PROBLEM STATEMENT: Among the records below, find the lines with the word "number" and copy them.

DATASET RECORDS:
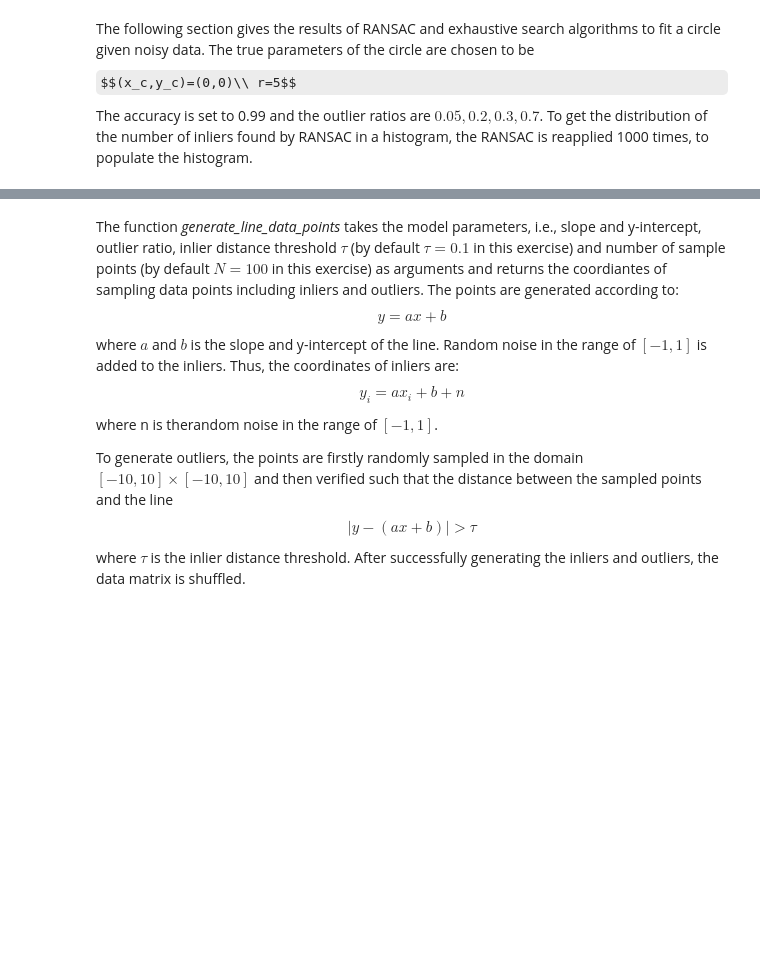
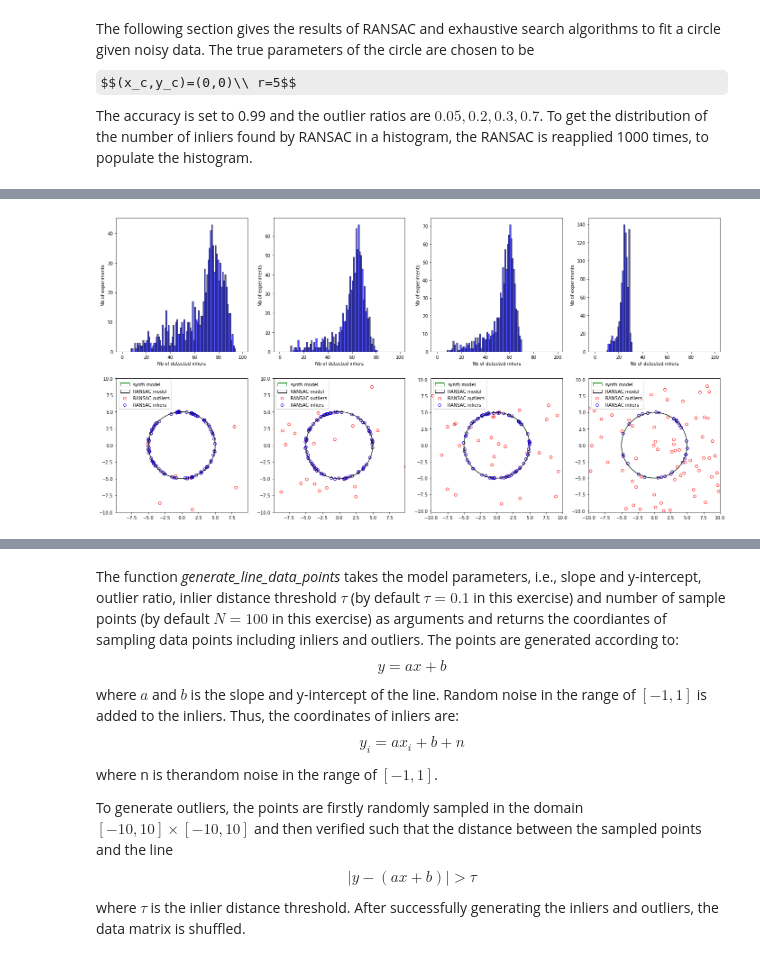
Before and after one commit to boqchen/Mathematical-Foundations-of-Computer-Graphics-and-Vision---SS21, a Jupyter notebook: MCGV_HW_1.ipynb, the cells around one changed output, grey strips where cells are left out. Saved outputs shown, nothing was run; the diff lists cells and outputs as text; code cells hidden in the pictures; some formulas as TeX source; blank space fills up the shorter version.

```diff
--- a/MCGV_HW_1.ipynb
+++ b/MCGV_HW_1.ipynb
@@ -215,10 +220,6 @@ def exhaustive_search(data=None, threshold=None):
 The following section gives the results of RANSAC and exhaustive search algorithms to fit a circle given noisy data. The true parameters of the circle are chosen to be $$(x_c,y_c)=(0,0)\\ r=5$$ The accuracy is set to 0.99 and the outlier ratios are $0.05, 0.2, 0.3, 0.7$. To get the distribution of the number of inliers found by RANSAC in a histogram, the RANSAC is reapplied 1000 times, to populate the histogram.
 # %%
 from tqdm.notebook import tqdm
-
-random.seed(datetime.now())
-
-#outlier_ratios = np.array([0.05, 0.2, 0.3, 0.7])
 
 # true circle parameters
 x_c = 0
@@ -231,50 +232,71 @@ print('Circle Radius:', r);
 p = 0.99
 s = 3
 
+outlier_ratios = [0.05, 0.2, 0.3, 0.7]
 
-best_inliers_fit = np.zeros((0, 0))
-inlier_counts = np.zeros((1, 1000))
-outlier_ratio = float(input('Enter outlier ratio:'))
-print('Outlier Ratio:', outlier_ratio)
-data = generate_circle_data_points(x_c, y_c, r, outlier_ratio)
-x = data[0, :]
-y = data[1, :]
-n_iterations = math.ceil(math.log(1 - p) / math.log(1 - (1 - outlier_ratio) ** s))
+fig, axs = plt.subplots(2,4)
+fig.set_size_inches((24,12))
 
-start = time.time()
-for j in tqdm(range(1000)):
+for i in range(len(outlier_ratios)):
 
-  x_c_fit, y_c_fit, r_fit, inliers_fit = circle_ransac(data, n_iterations, 0.1)
-  inlier_count = inliers_fit.shape[1]
-  inlier_counts[0][j] = inlier_count
+  random.seed(datetime.now())
+  best_inliers_fit = np.zeros((0, 0))
+  inlier_counts = np.zeros((1, 1000))
+  print('------------- outlier ratio is: ', outlier_ratios[i], '--------------------')
+  data = generate_circle_data_points(x_c, y_c, r, outlier_ratios[i])
+  x = data[0, :]
+  y = data[1, :]
+  n_iterations = math.ceil(math.log(1 - p) / math.log(1 - (1 - outlier_ratios[i]) ** s))
 
-  if inlier_count >= best_inliers_fit.shape[1]:
+  start = time.time()
+  for j in tqdm(range(1000)):
 
-    best_x_c_fit = x_c_fit
-    best_y_c_fit = y_c_fit
-    best_r_fit = r_fit
-    best_inliers_fit = inliers_fit
+    x_c_fit, y_c_fit, r_fit, inliers_fit = circle_ransac(data, n_iterations, 0.1)
+    inlier_count = inliers_fit.shape[1]
+    inlier_counts[0][j] = inlier_count
 
-end = time.time()
-inlier_count_mean = np.mean(inlier_counts)
-inlier_count_max = np.max(inlier_counts)
-inlier_count_median = np.median(inlier_counts)
-inlier_count_std = np.std(inlier_counts)
+    if inlier_count >= best_inliers_fit.shape[1]:
 
-print('---------------- RANSAC ---------------------------------')
-print('average running time of RANSAC:', (end-start)/1000)
-print('average number of inliers of RANSAC:', inlier_count_mean)
-print('maximum number of inliers of RANSAC:', inlier_count_max)
-print('median number of inliers of RANSAC:', inlier_count_median)
-print('standard deviation of inliers of RANSAC:', inlier_count_std)
+      best_x_c_fit = x_c_fit
+      best_y_c_fit = y_c_fit
+      best_r_fit = r_fit
+      best_inliers_fit = inliers_fit
 
-start_exhaustive = time.time()
-x_c_fit_ex, y_c_fit_ex, r_fit_ex, inliers_fit_ex = exhaustive_search(data, 0.1)
-end_exhaustive = time.time()
-print('---------------- Exhaustive Search------------------------')
-print('running time of exhaustive search:', end_exhaustive-start_exhaustive)
-inlier_count_ex = inliers_fit_ex.shape[1]
-print('number of inliers of exhaustive search:', inlier_count_ex)
+  end = time.time()
+  inlier_count_mean = np.mean(inlier_counts)
+  inlier_count_max = np.max(inlier_counts)
+  inlier_count_median = np.median(inlier_counts)
+  inlier_count_std = np.std(inlier_counts)
+
+  print('---------------- RANSAC ---------------------------------')
+  print('average running time of RANSAC:', (end-start)/1000)
+  print('average number of inliers of RANSAC:', inlier_count_mean)
+  print('maximum number of inliers of RANSAC:', inlier_count_max)
+  print('median number of inliers of RANSAC:', inlier_count_median)
+  print('standard deviation of inliers of RANSAC:', inlier_count_std)
+
+  start_exhaustive = time.time()
+  x_c_fit_ex, y_c_fit_ex, r_fit_ex, inliers_fit_ex = exhaustive_search(data, 0.1)
+  end_exhaustive = time.time()
+  print('---------------- Exhaustive Search------------------------')
+  print('running time of exhaustive search:', end_exhaustive-start_exhaustive)
+  inlier_count_ex = inliers_fit_ex.shape[1]
+  print('number of inliers of exhaustive search:', inlier_count_ex)
+
+  axs[0,i].hist(inlier_counts[0], bins=np.arange(0,100), facecolor="blue", edgecolor="black", alpha=0.7)
+  axs[0,i].set(xlabel='Nb of detected inliers', ylabel='Nb of experiments')
+  axs[1,i].scatter(x, y, facecolors='none', edgecolors='r', label = 'RANSAC outliers')
+  axs[1,i].scatter(best_inliers_fit[0,:], best_inliers_fit[1,:], facecolors='none', edgecolors='b', label = 'RANSAC inliers')
+  axs[1,i].axis('equal')
+  axs[1,i].set_xlim(-10, 10)
+  axs[1,i].set_ylim(-10, 10)
+
+  # plot the circle
+  circle1 = plt.Circle((x_c, y_c), r, color='g', fill=False, label='synth.model')
+  circle2 = plt.Circle((best_x_c_fit, best_y_c_fit), best_r_fit, color='black', fill=False, label='RANSAC model')
+  axs[1,i].add_patch(circle1)
+  axs[1,i].add_patch(circle2)
+  axs[1,i].legend(loc='upper left')
 # %% [output]
 Circle Center: 0 0
 Circle Radius: 5
@@ -292 +317,2 @@ running time of exhaustive search: 60.83304262161255
 number of inliers of exhaustive search: 30
+[figure, added]
```
Also changed, not shown: parts of 9 cells of this notebook.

SOLUTION TO THIS EXERCISE:
 The following section gives the results of RANSAC and exhaustive search algorithms to fit a circle given noisy data. The true parameters of the circle are chosen to be $$(x_c,y_c)=(0,0)\\ r=5$$ The accuracy is set to 0.99 and the outlier ratios are $0.05, 0.2, 0.3, 0.7$. To get the distribution of the number of inliers found by RANSAC in a histogram, the RANSAC is reapplied 1000 times, to populate the histogram.
-print('average number of inliers of RANSAC:', inlier_count_mean)
-print('maximum number of inliers of RANSAC:', inlier_count_max)
-print('median number of inliers of RANSAC:', inlier_count_median)
-print('number of inliers of exhaustive search:', inlier_count_ex)
+  print('average number of inliers of RANSAC:', inlier_count_mean)
+  print('maximum number of inliers of RANSAC:', inlier_count_max)
+  print('median number of inliers of RANSAC:', inlier_count_median)
+  print('number of inliers of exhaustive search:', inlier_count_ex)
 number of inliers of exhaustive search: 30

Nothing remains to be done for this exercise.